## SUPPLIED INFORMATION
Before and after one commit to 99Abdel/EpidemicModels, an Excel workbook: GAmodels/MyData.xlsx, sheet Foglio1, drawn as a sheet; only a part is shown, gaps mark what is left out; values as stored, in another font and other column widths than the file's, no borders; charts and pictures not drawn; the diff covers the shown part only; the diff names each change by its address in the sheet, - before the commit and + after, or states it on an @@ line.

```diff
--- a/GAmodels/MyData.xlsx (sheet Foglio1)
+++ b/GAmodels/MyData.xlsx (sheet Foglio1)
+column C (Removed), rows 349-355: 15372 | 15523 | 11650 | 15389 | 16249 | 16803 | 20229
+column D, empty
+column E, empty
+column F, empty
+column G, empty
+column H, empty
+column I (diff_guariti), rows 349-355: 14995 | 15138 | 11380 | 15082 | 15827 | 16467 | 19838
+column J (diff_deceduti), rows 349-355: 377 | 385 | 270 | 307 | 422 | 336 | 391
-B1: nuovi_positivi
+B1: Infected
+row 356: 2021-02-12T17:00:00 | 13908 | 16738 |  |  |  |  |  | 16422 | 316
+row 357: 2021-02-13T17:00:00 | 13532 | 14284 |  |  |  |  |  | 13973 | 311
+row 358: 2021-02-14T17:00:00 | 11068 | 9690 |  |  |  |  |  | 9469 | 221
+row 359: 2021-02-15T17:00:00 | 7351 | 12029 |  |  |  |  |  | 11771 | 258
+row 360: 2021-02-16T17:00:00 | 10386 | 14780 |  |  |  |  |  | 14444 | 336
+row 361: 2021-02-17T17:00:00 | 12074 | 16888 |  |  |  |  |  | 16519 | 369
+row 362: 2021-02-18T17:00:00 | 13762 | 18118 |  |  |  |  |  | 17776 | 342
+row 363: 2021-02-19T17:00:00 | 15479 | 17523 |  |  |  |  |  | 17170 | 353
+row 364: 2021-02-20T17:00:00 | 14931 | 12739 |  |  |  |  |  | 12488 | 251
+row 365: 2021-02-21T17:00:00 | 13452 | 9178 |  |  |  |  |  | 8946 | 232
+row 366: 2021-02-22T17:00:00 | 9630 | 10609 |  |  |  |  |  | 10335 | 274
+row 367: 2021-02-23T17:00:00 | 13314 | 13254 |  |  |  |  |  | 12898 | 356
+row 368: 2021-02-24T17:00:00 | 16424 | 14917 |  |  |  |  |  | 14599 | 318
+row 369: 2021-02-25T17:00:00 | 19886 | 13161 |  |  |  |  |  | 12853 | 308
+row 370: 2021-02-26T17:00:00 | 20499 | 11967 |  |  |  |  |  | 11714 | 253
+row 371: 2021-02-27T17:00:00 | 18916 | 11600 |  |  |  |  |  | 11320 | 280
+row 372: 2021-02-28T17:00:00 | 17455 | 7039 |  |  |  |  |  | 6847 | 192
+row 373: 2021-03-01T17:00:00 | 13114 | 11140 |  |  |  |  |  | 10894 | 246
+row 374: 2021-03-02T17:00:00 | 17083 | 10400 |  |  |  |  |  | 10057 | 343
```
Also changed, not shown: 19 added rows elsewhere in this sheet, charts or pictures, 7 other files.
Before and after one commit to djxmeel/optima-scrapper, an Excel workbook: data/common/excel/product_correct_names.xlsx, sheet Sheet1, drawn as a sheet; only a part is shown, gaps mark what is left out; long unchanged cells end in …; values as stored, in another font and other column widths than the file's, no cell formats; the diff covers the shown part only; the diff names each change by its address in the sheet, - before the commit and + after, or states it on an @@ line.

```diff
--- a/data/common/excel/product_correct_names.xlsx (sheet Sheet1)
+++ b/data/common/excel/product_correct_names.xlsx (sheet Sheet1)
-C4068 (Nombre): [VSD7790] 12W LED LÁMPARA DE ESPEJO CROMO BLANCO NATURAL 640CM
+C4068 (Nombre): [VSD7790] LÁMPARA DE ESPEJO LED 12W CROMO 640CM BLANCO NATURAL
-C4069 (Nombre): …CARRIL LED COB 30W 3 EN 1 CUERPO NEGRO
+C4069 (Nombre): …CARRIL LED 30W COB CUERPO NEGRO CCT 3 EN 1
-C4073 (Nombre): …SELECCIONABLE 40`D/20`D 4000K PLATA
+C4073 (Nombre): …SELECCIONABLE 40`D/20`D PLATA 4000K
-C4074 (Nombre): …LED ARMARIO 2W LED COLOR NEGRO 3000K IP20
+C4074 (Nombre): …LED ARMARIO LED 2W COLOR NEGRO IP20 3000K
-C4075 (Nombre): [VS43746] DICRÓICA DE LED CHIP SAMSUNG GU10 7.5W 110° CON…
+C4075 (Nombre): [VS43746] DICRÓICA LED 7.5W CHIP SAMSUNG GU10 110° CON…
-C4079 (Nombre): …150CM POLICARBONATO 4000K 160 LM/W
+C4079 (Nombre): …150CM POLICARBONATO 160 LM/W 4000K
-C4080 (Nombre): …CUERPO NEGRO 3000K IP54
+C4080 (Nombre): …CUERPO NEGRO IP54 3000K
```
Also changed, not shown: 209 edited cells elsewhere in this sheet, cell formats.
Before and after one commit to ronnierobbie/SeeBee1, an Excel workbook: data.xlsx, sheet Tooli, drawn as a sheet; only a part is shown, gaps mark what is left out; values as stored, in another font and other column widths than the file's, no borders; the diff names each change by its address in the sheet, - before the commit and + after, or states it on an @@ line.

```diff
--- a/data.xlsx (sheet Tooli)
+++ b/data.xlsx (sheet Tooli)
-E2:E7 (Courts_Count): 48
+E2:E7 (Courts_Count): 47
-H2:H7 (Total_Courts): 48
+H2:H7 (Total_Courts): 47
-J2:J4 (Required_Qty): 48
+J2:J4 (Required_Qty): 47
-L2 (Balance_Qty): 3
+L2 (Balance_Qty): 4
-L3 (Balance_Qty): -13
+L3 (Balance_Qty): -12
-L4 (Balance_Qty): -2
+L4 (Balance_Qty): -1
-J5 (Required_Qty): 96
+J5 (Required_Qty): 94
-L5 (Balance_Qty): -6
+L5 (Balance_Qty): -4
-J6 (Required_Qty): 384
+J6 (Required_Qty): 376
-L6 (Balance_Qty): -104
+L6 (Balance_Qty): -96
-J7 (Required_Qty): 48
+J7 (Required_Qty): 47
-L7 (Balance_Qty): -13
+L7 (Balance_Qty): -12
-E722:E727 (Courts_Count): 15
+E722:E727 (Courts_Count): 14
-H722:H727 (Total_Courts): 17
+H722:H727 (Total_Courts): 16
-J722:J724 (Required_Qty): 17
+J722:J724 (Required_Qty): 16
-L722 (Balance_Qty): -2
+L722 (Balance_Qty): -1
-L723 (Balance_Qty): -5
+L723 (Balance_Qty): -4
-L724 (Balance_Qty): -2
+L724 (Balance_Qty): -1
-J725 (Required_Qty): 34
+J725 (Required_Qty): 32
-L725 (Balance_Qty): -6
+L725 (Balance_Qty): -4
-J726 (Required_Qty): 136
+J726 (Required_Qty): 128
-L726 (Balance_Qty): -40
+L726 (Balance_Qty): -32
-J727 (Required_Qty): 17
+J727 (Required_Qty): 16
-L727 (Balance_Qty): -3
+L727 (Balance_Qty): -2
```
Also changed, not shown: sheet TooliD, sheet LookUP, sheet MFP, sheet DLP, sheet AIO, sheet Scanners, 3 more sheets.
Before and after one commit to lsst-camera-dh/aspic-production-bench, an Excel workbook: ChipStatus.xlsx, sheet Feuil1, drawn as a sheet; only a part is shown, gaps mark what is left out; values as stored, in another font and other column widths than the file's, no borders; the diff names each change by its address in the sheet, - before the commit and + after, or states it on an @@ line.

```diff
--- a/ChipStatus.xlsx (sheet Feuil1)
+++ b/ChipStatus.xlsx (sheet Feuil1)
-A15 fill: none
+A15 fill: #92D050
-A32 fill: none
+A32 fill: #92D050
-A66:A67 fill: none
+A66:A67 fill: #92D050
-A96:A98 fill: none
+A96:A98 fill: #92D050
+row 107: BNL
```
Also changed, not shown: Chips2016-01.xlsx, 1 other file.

## ABOUT THIS TASK
Go through the listing above and copy each line in which the string "NEGRO" is found.

## EXPECTED ANSWER
-C4069 (Nombre): …CARRIL LED COB 30W 3 EN 1 CUERPO NEGRO
+C4069 (Nombre): …CARRIL LED 30W COB CUERPO NEGRO CCT 3 EN 1
-C4074 (Nombre): …LED ARMARIO 2W LED COLOR NEGRO 3000K IP20
+C4074 (Nombre): …LED ARMARIO LED 2W COLOR NEGRO IP20 3000K
-C4080 (Nombre): …CUERPO NEGRO 3000K IP54
+C4080 (Nombre): …CUERPO NEGRO IP54 3000K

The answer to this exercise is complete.